INPUT DATA -
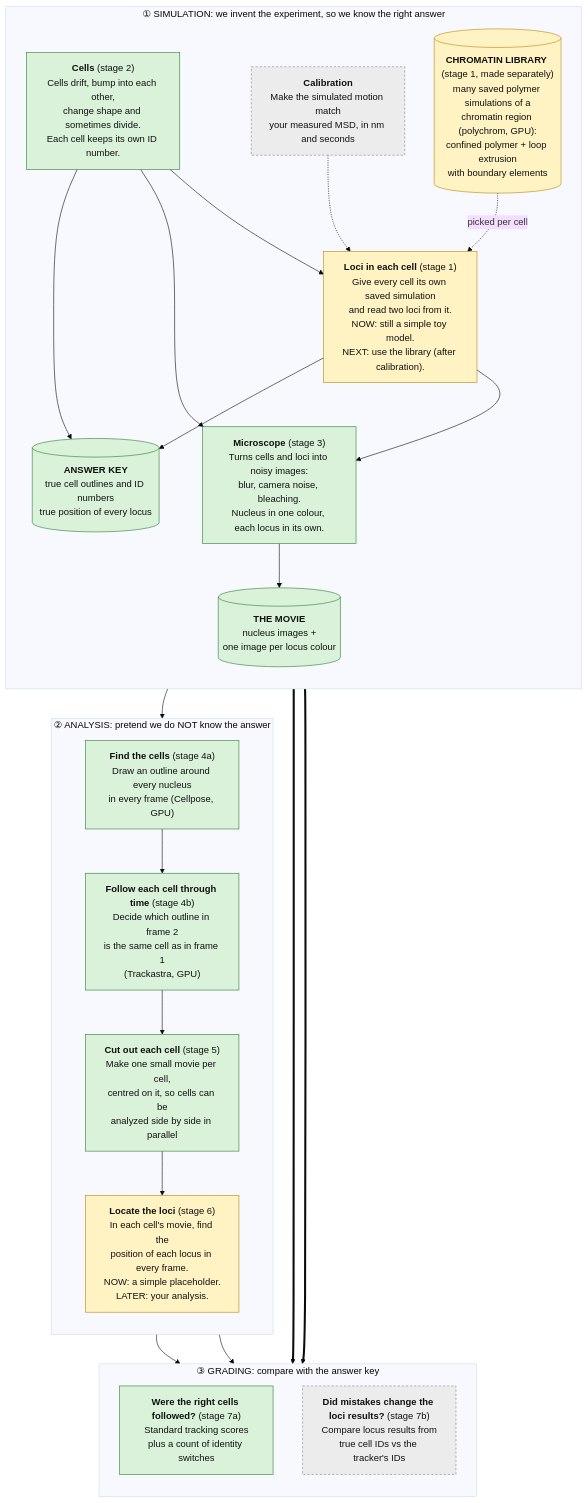
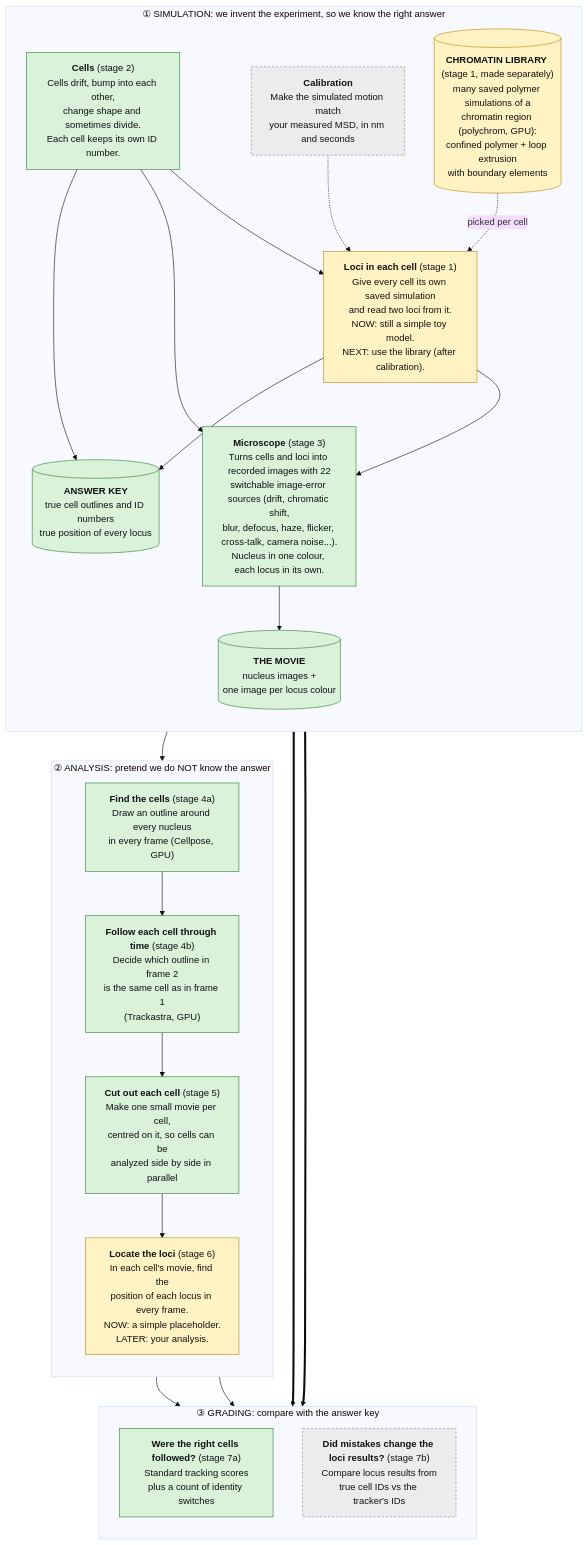
One commit to CHB-Bohrer/Sim_Live_Cell_Analysis changed the second of 5 diagrams in docs/ARCHITECTURE.md. Above: the diagram before and after it, drawn with Mermaid (base theme). The commit also changed other lines of this file and 8 other files, not shown here.

Commit message:
Dashboard: Images tab (recorded images + ground truth, step-by-step build-up, error budget, reference), image-error controls, run summary, glossary, richer text; docs/IMAGE_ERRORS.md; handoff notes

````diff
--- a/docs/ARCHITECTURE.md
+++ b/docs/ARCHITECTURE.md
@@ -36,45 +36,45 @@
 ```mermaid
 flowchart TD
     subgraph SIM["① SIMULATION: we invent the experiment, so we know the right answer"]
         direction TB
         S2["<b>Cells</b> (stage 2)<br/>Cells drift, bump into each other,<br/>change shape and sometimes divide.<br/>Each cell keeps its own ID number."]:::built
         LIB[("<b>CHROMATIN LIBRARY</b> (stage 1, made separately)<br/>many saved polymer simulations of a<br/>chromatin region (polychrom, GPU):<br/>confined polymer + loop extrusion<br/>with boundary elements")]:::standin
         S1["<b>Loci in each cell</b> (stage 1)<br/>Give every cell its own saved simulation<br/>and read two loci from it.<br/>NOW: still a simple toy model.<br/>NEXT: use the library (after calibration)."]:::standin
         CAL["<b>Calibration</b><br/>Make the simulated motion match<br/>your measured MSD, in nm and seconds"]:::planned
-        S3["<b>Microscope</b> (stage 3)<br/>Turns cells and loci into noisy images:<br/>blur, camera noise, bleaching.<br/>Nucleus in one colour, each locus in its own."]:::built
+        S3["<b>Microscope</b> (stage 3)<br/>Turns cells and loci into recorded images with 22<br/>switchable image-error sources (drift, chromatic shift,<br/>blur, defocus, haze, flicker, cross-talk, camera noise...).<br/>Nucleus in one colour, each locus in its own."]:::built
         TRUTH[("<b>ANSWER KEY</b><br/>true cell outlines and ID numbers<br/>true position of every locus")]:::built
         MOVIE[("<b>THE MOVIE</b><br/>nucleus images +<br/>one image per locus colour")]:::built
     end
 
     subgraph ANA["② ANALYSIS: pretend we do NOT know the answer"]
         direction TB
         S4A["<b>Find the cells</b> (stage 4a)<br/>Draw an outline around every nucleus<br/>in every frame (Cellpose, GPU)"]:::built
         S4B["<b>Follow each cell through time</b> (stage 4b)<br/>Decide which outline in frame 2<br/>is the same cell as in frame 1<br/>(Trackastra, GPU)"]:::built
         S5["<b>Cut out each cell</b> (stage 5)<br/>Make one small movie per cell,<br/>centred on it, so cells can be<br/>analyzed side by side in parallel"]:::built
         S6["<b>Locate the loci</b> (stage 6)<br/>In each cell's movie, find the<br/>position of each locus in every frame.<br/>NOW: a simple placeholder.<br/>LATER: your analysis."]:::standin
     end
 
     subgraph GRADE["③ GRADING: compare with the answer key"]
         direction TB
         S7A["<b>Were the right cells followed?</b> (stage 7a)<br/>Standard tracking scores<br/>plus a count of identity switches"]:::built
         S7B["<b>Did mistakes change the loci results?</b> (stage 7b)<br/>Compare locus results from<br/>true cell IDs vs the tracker's IDs"]:::planned
     end
 
     CAL -.-> S1
     LIB -.->|"picked per cell"| S1
     S2 --> S1
     S1 --> S3
     S2 --> S3
     S3 --> MOVIE
     S2 --> TRUTH
     S1 --> TRUTH
     MOVIE --> S4A --> S4B --> S5 --> S6
     S4B --> S7A
     S6 --> S7B
     TRUTH ==> S7A
     TRUTH ==> S7B
 
     classDef built fill:#d9f2d9,stroke:#2e7d32,color:#111;
     classDef standin fill:#fff3c4,stroke:#b8860b,color:#111;
     classDef planned fill:#ececec,stroke:#888,stroke-dasharray: 4 3,color:#111;
 ```
````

TO DO - One exact copy of the data is required, and it should hold no pictures.

TASK RESULT -
One commit to CHB-Bohrer/Sim_Live_Cell_Analysis changed the second of 5 diagrams in docs/ARCHITECTURE.md. Above: the diagram before and after it, drawn with Mermaid (base theme). The commit also changed other lines of this file and 8 other files, not shown here.

Commit message:
Dashboard: Images tab (recorded images + ground truth, step-by-step build-up, error budget, reference), image-error controls, run summary, glossary, richer text; docs/IMAGE_ERRORS.md; handoff notes

````diff
--- a/docs/ARCHITECTURE.md
+++ b/docs/ARCHITECTURE.md
@@ -36,45 +36,45 @@
 ```mermaid
 flowchart TD
     subgraph SIM["① SIMULATION: we invent the experiment, so we know the right answer"]
         direction TB
         S2["<b>Cells</b> (stage 2)<br/>Cells drift, bump into each other,<br/>change shape and sometimes divide.<br/>Each cell keeps its own ID number."]:::built
         LIB[("<b>CHROMATIN LIBRARY</b> (stage 1, made separately)<br/>many saved polymer simulations of a<br/>chromatin region (polychrom, GPU):<br/>confined polymer + loop extrusion<br/>with boundary elements")]:::standin
         S1["<b>Loci in each cell</b> (stage 1)<br/>Give every cell its own saved simulation<br/>and read two loci from it.<br/>NOW: still a simple toy model.<br/>NEXT: use the library (after calibration)."]:::standin
         CAL["<b>Calibration</b><br/>Make the simulated motion match<br/>your measured MSD, in nm and seconds"]:::planned
-        S3["<b>Microscope</b> (stage 3)<br/>Turns cells and loci into noisy images:<br/>blur, camera noise, bleaching.<br/>Nucleus in one colour, each locus in its own."]:::built
+        S3["<b>Microscope</b> (stage 3)<br/>Turns cells and loci into recorded images with 22<br/>switchable image-error sources (drift, chromatic shift,<br/>blur, defocus, haze, flicker, cross-talk, camera noise...).<br/>Nucleus in one colour, each locus in its own."]:::built
         TRUTH[("<b>ANSWER KEY</b><br/>true cell outlines and ID numbers<br/>true position of every locus")]:::built
         MOVIE[("<b>THE MOVIE</b><br/>nucleus images +<br/>one image per locus colour")]:::built
     end
 
     subgraph ANA["② ANALYSIS: pretend we do NOT know the answer"]
         direction TB
         S4A["<b>Find the cells</b> (stage 4a)<br/>Draw an outline around every nucleus<br/>in every frame (Cellpose, GPU)"]:::built
         S4B["<b>Follow each cell through time</b> (stage 4b)<br/>Decide which outline in frame 2<br/>is the same cell as in frame 1<br/>(Trackastra, GPU)"]:::built
         S5["<b>Cut out each cell</b> (stage 5)<br/>Make one small movie per cell,<br/>centred on it, so cells can be<br/>analyzed side by side in parallel"]:::built
         S6["<b>Locate the loci</b> (stage 6)<br/>In each cell's movie, find the<br/>position of each locus in every frame.<br/>NOW: a simple placeholder.<br/>LATER: your analysis."]:::standin
     end
 
     subgraph GRADE["③ GRADING: compare with the answer key"]
         direction TB
         S7A["<b>Were the right cells followed?</b> (stage 7a)<br/>Standard tracking scores<br/>plus a count of identity switches"]:::built
         S7B["<b>Did mistakes change the loci results?</b> (stage 7b)<br/>Compare locus results from<br/>true cell IDs vs the tracker's IDs"]:::planned
     end
 
     CAL -.-> S1
     LIB -.->|"picked per cell"| S1
     S2 --> S1
     S1 --> S3
     S2 --> S3
     S3 --> MOVIE
     S2 --> TRUTH
     S1 --> TRUTH
     MOVIE --> S4A --> S4B --> S5 --> S6
     S4B --> S7A
     S6 --> S7B
     TRUTH ==> S7A
     TRUTH ==> S7B
 
     classDef built fill:#d9f2d9,stroke:#2e7d32,color:#111;
     classDef standin fill:#fff3c4,stroke:#b8860b,color:#111;
     classDef planned fill:#ececec,stroke:#888,stroke-dasharray: 4 3,color:#111;
 ```
````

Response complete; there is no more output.